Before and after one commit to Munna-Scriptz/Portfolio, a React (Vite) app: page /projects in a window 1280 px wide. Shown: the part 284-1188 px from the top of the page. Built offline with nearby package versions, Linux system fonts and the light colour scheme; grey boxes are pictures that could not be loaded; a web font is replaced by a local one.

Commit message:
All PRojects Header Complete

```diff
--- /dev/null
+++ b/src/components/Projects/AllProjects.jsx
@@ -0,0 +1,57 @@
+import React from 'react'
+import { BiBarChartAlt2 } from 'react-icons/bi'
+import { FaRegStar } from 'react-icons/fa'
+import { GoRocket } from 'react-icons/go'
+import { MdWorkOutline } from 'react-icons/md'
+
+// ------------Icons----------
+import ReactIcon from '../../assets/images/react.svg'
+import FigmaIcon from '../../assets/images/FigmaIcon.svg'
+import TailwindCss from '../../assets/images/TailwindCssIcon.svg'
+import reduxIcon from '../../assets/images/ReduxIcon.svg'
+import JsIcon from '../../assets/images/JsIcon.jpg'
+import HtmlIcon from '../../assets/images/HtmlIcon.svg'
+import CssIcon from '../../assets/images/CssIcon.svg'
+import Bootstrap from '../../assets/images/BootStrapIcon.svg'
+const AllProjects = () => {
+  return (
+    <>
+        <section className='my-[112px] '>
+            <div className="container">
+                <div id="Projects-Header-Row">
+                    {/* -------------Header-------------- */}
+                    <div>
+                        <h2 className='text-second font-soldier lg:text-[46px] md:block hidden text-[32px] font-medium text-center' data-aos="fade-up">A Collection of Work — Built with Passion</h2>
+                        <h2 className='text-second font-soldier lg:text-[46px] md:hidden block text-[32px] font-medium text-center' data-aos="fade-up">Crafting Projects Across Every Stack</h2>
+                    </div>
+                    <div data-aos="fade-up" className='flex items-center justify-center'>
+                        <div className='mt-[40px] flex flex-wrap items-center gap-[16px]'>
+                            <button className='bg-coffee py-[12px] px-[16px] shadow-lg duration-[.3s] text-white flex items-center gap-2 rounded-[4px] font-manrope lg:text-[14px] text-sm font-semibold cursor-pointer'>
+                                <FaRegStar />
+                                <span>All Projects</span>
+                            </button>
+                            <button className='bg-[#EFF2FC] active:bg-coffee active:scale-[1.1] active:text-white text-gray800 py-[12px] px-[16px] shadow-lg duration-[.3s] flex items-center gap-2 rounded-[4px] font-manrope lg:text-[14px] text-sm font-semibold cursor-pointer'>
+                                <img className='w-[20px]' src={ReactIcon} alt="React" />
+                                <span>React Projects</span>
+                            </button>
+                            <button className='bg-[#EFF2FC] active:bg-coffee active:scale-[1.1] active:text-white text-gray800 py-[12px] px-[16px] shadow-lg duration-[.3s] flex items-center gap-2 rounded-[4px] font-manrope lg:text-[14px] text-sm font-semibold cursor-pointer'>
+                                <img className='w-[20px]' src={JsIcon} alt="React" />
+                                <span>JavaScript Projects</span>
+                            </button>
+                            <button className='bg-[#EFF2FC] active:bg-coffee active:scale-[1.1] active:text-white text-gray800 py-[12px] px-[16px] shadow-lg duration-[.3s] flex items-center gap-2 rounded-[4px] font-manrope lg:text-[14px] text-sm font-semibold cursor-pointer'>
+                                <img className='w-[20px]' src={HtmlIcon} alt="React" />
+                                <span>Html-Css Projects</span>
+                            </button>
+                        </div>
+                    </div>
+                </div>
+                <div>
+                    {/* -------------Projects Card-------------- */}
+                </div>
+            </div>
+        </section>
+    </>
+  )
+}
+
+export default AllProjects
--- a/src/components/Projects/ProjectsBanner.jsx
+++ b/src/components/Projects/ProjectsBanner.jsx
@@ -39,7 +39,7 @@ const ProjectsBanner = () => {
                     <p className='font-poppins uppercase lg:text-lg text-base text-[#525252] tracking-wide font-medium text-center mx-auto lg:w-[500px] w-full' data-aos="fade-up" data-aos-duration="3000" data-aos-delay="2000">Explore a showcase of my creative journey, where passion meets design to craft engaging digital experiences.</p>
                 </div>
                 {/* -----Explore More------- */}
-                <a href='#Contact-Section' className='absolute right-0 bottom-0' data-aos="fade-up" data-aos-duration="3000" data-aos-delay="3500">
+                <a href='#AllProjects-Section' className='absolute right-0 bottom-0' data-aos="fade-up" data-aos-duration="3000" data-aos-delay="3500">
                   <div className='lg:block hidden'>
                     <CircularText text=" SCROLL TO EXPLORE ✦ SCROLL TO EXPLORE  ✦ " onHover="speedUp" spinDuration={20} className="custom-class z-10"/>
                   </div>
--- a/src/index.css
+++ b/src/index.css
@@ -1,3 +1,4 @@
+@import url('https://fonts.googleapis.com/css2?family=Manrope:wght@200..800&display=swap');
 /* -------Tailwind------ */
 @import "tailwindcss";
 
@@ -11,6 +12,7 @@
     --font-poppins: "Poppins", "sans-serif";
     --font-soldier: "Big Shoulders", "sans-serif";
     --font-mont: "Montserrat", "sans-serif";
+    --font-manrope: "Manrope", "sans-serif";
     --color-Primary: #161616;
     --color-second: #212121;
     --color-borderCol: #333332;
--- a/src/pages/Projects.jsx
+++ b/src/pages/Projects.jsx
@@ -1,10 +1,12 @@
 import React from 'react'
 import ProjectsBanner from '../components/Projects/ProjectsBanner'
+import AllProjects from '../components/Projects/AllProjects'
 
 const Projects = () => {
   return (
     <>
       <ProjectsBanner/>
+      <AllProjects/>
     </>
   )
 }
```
++++
REQUIREMENT: Restate the records, all of them, precisely as written.

ANSWER FOR THE TASK:
Before and after one commit to Munna-Scriptz/Portfolio, a React (Vite) app: page /projects in a window 1280 px wide. Shown: the part 284-1188 px from the top of the page. Built offline with nearby package versions, Linux system fonts and the light colour scheme; grey boxes are pictures that could not be loaded; a web font is replaced by a local one.

Commit message:
All PRojects Header Complete

```diff
--- /dev/null
+++ b/src/components/Projects/AllProjects.jsx
@@ -0,0 +1,57 @@
+import React from 'react'
+import { BiBarChartAlt2 } from 'react-icons/bi'
+import { FaRegStar } from 'react-icons/fa'
+import { GoRocket } from 'react-icons/go'
+import { MdWorkOutline } from 'react-icons/md'
+
+// ------------Icons----------
+import ReactIcon from '../../assets/images/react.svg'
+import FigmaIcon from '../../assets/images/FigmaIcon.svg'
+import TailwindCss from '../../assets/images/TailwindCssIcon.svg'
+import reduxIcon from '../../assets/images/ReduxIcon.svg'
+import JsIcon from '../../assets/images/JsIcon.jpg'
+import HtmlIcon from '../../assets/images/HtmlIcon.svg'
+import CssIcon from '../../assets/images/CssIcon.svg'
+import Bootstrap from '../../assets/images/BootStrapIcon.svg'
+const AllProjects = () => {
+  return (
+    <>
+        <section className='my-[112px] '>
+            <div className="container">
+                <div id="Projects-Header-Row">
+                    {/* -------------Header-------------- */}
+                    <div>
+                        <h2 className='text-second font-soldier lg:text-[46px] md:block hidden text-[32px] font-medium text-center' data-aos="fade-up">A Collection of Work — Built with Passion</h2>
+                        <h2 className='text-second font-soldier lg:text-[46px] md:hidden block text-[32px] font-medium text-center' data-aos="fade-up">Crafting Projects Across Every Stack</h2>
+                    </div>
+                    <div data-aos="fade-up" className='flex items-center justify-center'>
+                        <div className='mt-[40px] flex flex-wrap items-center gap-[16px]'>
+                            <button className='bg-coffee py-[12px] px-[16px] shadow-lg duration-[.3s] text-white flex items-center gap-2 rounded-[4px] font-manrope lg:text-[14px] text-sm font-semibold cursor-pointer'>
+                                <FaRegStar />
+                                <span>All Projects</span>
+                            </button>
+                            <button className='bg-[#EFF2FC] active:bg-coffee active:scale-[1.1] active:text-white text-gray800 py-[12px] px-[16px] shadow-lg duration-[.3s] flex items-center gap-2 rounded-[4px] font-manrope lg:text-[14px] text-sm font-semibold cursor-pointer'>
+                                <img className='w-[20px]' src={ReactIcon} alt="React" />
+                                <span>React Projects</span>
+                            </button>
+                            <button className='bg-[#EFF2FC] active:bg-coffee active:scale-[1.1] active:text-white text-gray800 py-[12px] px-[16px] shadow-lg duration-[.3s] flex items-center gap-2 rounded-[4px] font-manrope lg:text-[14px] text-sm font-semibold cursor-pointer'>
+                                <img className='w-[20px]' src={JsIcon} alt="React" />
+                                <span>JavaScript Projects</span>
+                            </button>
+                            <button className='bg-[#EFF2FC] active:bg-coffee active:scale-[1.1] active:text-white text-gray800 py-[12px] px-[16px] shadow-lg duration-[.3s] flex items-center gap-2 rounded-[4px] font-manrope lg:text-[14px] text-sm font-semibold cursor-pointer'>
+                                <img className='w-[20px]' src={HtmlIcon} alt="React" />
+                                <span>Html-Css Projects</span>
+                            </button>
+                        </div>
+                    </div>
+                </div>
+                <div>
+                    {/* -------------Projects Card-------------- */}
+                </div>
+            </div>
+        </section>
+    </>
+  )
+}
+
+export default AllProjects
--- a/src/components/Projects/ProjectsBanner.jsx
+++ b/src/components/Projects/ProjectsBanner.jsx
@@ -39,7 +39,7 @@ const ProjectsBanner = () => {
                     <p className='font-poppins uppercase lg:text-lg text-base text-[#525252] tracking-wide font-medium text-center mx-auto lg:w-[500px] w-full' data-aos="fade-up" data-aos-duration="3000" data-aos-delay="2000">Explore a showcase of my creative journey, where passion meets design to craft engaging digital experiences.</p>
                 </div>
                 {/* -----Explore More------- */}
-                <a href='#Contact-Section' className='absolute right-0 bottom-0' data-aos="fade-up" data-aos-duration="3000" data-aos-delay="3500">
+                <a href='#AllProjects-Section' className='absolute right-0 bottom-0' data-aos="fade-up" data-aos-duration="3000" data-aos-delay="3500">
                   <div className='lg:block hidden'>
                     <CircularText text=" SCROLL TO EXPLORE ✦ SCROLL TO EXPLORE  ✦ " onHover="speedUp" spinDuration={20} className="custom-class z-10"/>
                   </div>
--- a/src/index.css
+++ b/src/index.css
@@ -1,3 +1,4 @@
+@import url('https://fonts.googleapis.com/css2?family=Manrope:wght@200..800&display=swap');
 /* -------Tailwind------ */
 @import "tailwindcss";
 
@@ -11,6 +12,7 @@
     --font-poppins: "Poppins", "sans-serif";
     --font-soldier: "Big Shoulders", "sans-serif";
     --font-mont: "Montserrat", "sans-serif";
+    --font-manrope: "Manrope", "sans-serif";
     --color-Primary: #161616;
     --color-second: #212121;
     --color-borderCol: #333332;
--- a/src/pages/Projects.jsx
+++ b/src/pages/Projects.jsx
@@ -1,10 +1,12 @@
 import React from 'react'
 import ProjectsBanner from '../components/Projects/ProjectsBanner'
+import AllProjects from '../components/Projects/AllProjects'
 
 const Projects = () => {
   return (
     <>
       <ProjectsBanner/>
+      <AllProjects/>
     </>
   )
 }
```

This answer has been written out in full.